Eco-bricks: What, Why, How?
September 23, 2021
In 1869, John Wesley Hyatt invented the first synthetic polymer. It got everybody talking that for the first time ever, a human was able to create a material outside of nature. At that time, the demand for ivory was high but the morale of the industry was low with it seen as the killer of wild elephants. Plastic was marketed as a better alternative---it could take shape in many forms and it doesn’t kill any animals.
8 years later, Leo Baekeland created the first fully synthetic plastic. It lasts long, resists heat, and is suitable for mass production. Major industries pumped up research and development on plastic, a material that they believed would open infinite possibilities.
And it did become even more ubiquitous during World War II when resources were limited. Plastic was cheap and easily mass-produced that it became a top material used in military gear such as uniforms, parachutes, helmets, body armor, aircraft windows, etc. Plastic production in the U.S. increased by 300% during the war.

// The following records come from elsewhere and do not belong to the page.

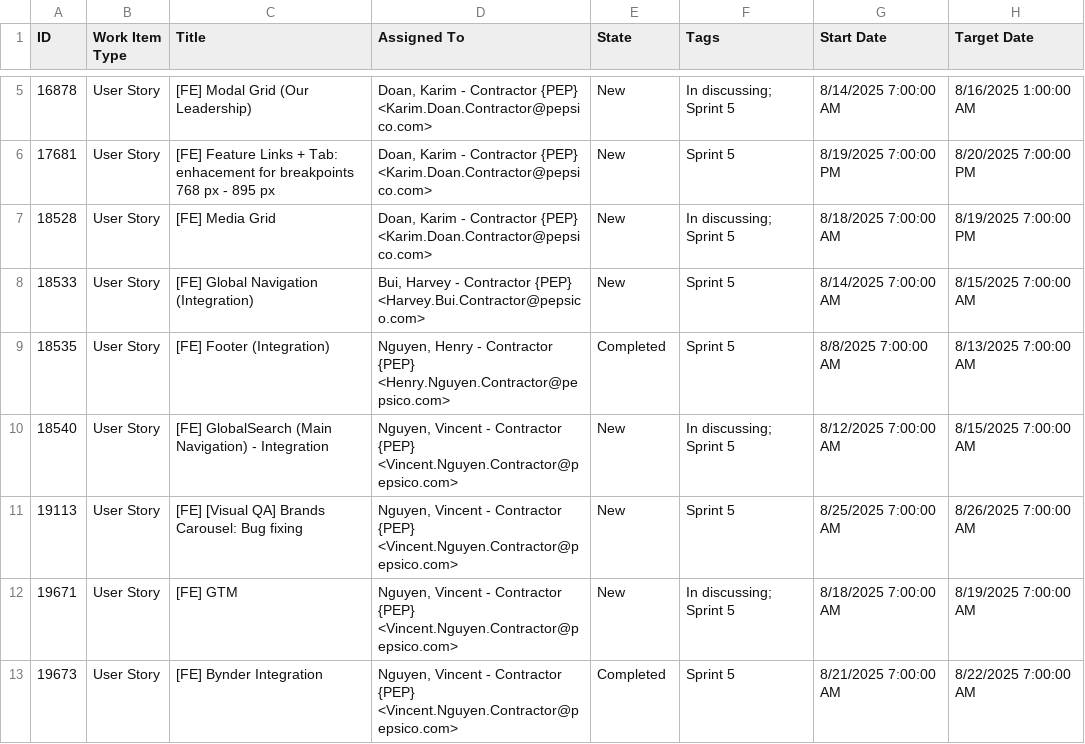
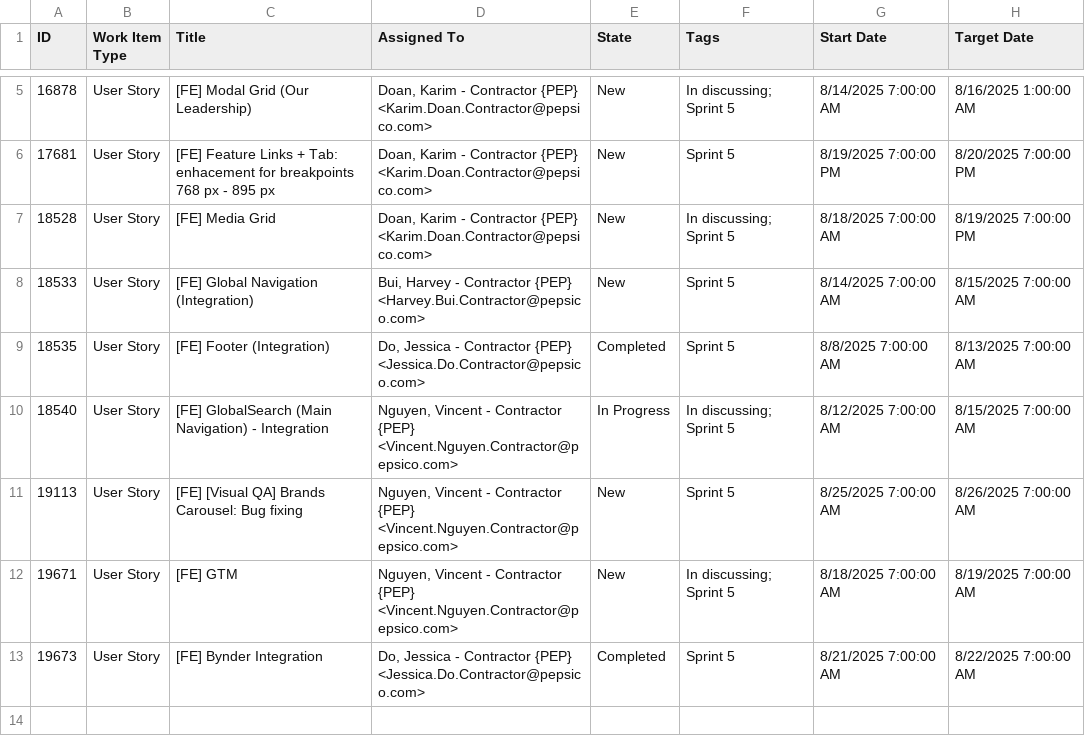
Before and after one commit to glorynguyen/ado-utils, a CSV file: public/data.csv, drawn as a sheet; only a part is shown, gaps mark what is left out.

```diff
--- a/public/data.csv
+++ b/public/data.csv
@@ -8,6 +8,6 @@
 "18533","User Story","[FE] Global Navigation (Integration)","Bui, Harvey - Contractor {PEP} <Harvey.Bui.Contractor@pepsico.com>","New","Sprint 5","8/14/2025 7:00:00 AM","8/15/2025 7:00:00 AM"
-"18535","User Story","[FE] Footer (Integration)","Nguyen, Henry - Contractor {PEP} <Henry.Nguyen.Contractor@pepsico.com>","Completed","Sprint 5","8/8/2025 7:00:00 AM","8/13/2025 7:00:00 AM"
-"18540","User Story","[FE] GlobalSearch (Main Navigation) - Integration","Nguyen, Vincent - Contractor {PEP} <Vincent.Nguyen.Contractor@pepsico.com>","New","In discussing; Sprint 5","8/12/2025 7:00:00 AM","8/15/2025 7:00:00 AM"
+"18535","User Story","[FE] Footer (Integration)","Do, Jessica - Contractor {PEP} <Jessica.Do.Contractor@pepsico.com>","Completed","Sprint 5","8/8/2025 7:00:00 AM","8/13/2025 7:00:00 AM"
+"18540","User Story","[FE] GlobalSearch (Main Navigation) - Integration","Nguyen, Vincent - Contractor {PEP} <Vincent.Nguyen.Contractor@pepsico.com>","In Progress","In discussing; Sprint 5","8/12/2025 7:00:00 AM","8/15/2025 7:00:00 AM"
 "19113","User Story","[FE] [Visual QA] Brands Carousel: Bug fixing","Nguyen, Vincent - Contractor {PEP} <Vincent.Nguyen.Contractor@pepsico.com>","New","Sprint 5","8/25/2025 7:00:00 AM","8/26/2025 7:00:00 AM"
 "19671","User Story","[FE] GTM","Nguyen, Vincent - Contractor {PEP} <Vincent.Nguyen.Contractor@pepsico.com>","New","In discussing; Sprint 5","8/18/2025 7:00:00 AM","8/19/2025 7:00:00 AM"
-"19673","User Story","[FE] Bynder Integration","Nguyen, Vincent - Contractor {PEP} <Vincent.Nguyen.Contractor@pepsico.com>","Completed","Sprint 5","8/21/2025 7:00:00 AM","8/22/2025 7:00:00 AM"
+"19673","User Story","[FE] Bynder Integration","Do, Jessica - Contractor {PEP} <Jessica.Do.Contractor@pepsico.com>","Completed","Sprint 5","8/21/2025 7:00:00 AM","8/22/2025 7:00:00 AM"
```
Also changed, not shown: 2 other files.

Today, the US is the world’s largest generator of plastic. But unlike its glorified image in its early days, plastic is now seen as the culprit of the world’s growing harmful waste. Plastic is made up of harmful chemicals that find their way into our marine and food ecosystems---polluting the oceans, dumping landfills, and being absorbed by our human bodies.
It was the plastic industry itself that introduced the concept of recycling in the 1960s. Because the material lasts for thousands of years, plastic that is no longer functional for its original use can be repurposed, recycled, and upcycled for a new life instead of filling dumpsites for centuries.
In the 2000s, the Ecobrick was born. Ecobrick or eco-friendly brick is a plastic bottle filled with other plastic waste inside that is used as a building material. It can be traced back to Susan Heisse who wanted to resolve the plastic waste accumulated at Lake Atitlán in Guatemala. Founder of Ecobricks.org Russell Maiaer has a similar story, creating a garden wall out of an ecobrick to resolve the waste in the Chico River, a water stream source of the Igorot community in the Philippines.
Eco-brick is now used as a material for furniture, walls, and buildings.
Why You Should Start Ecobricking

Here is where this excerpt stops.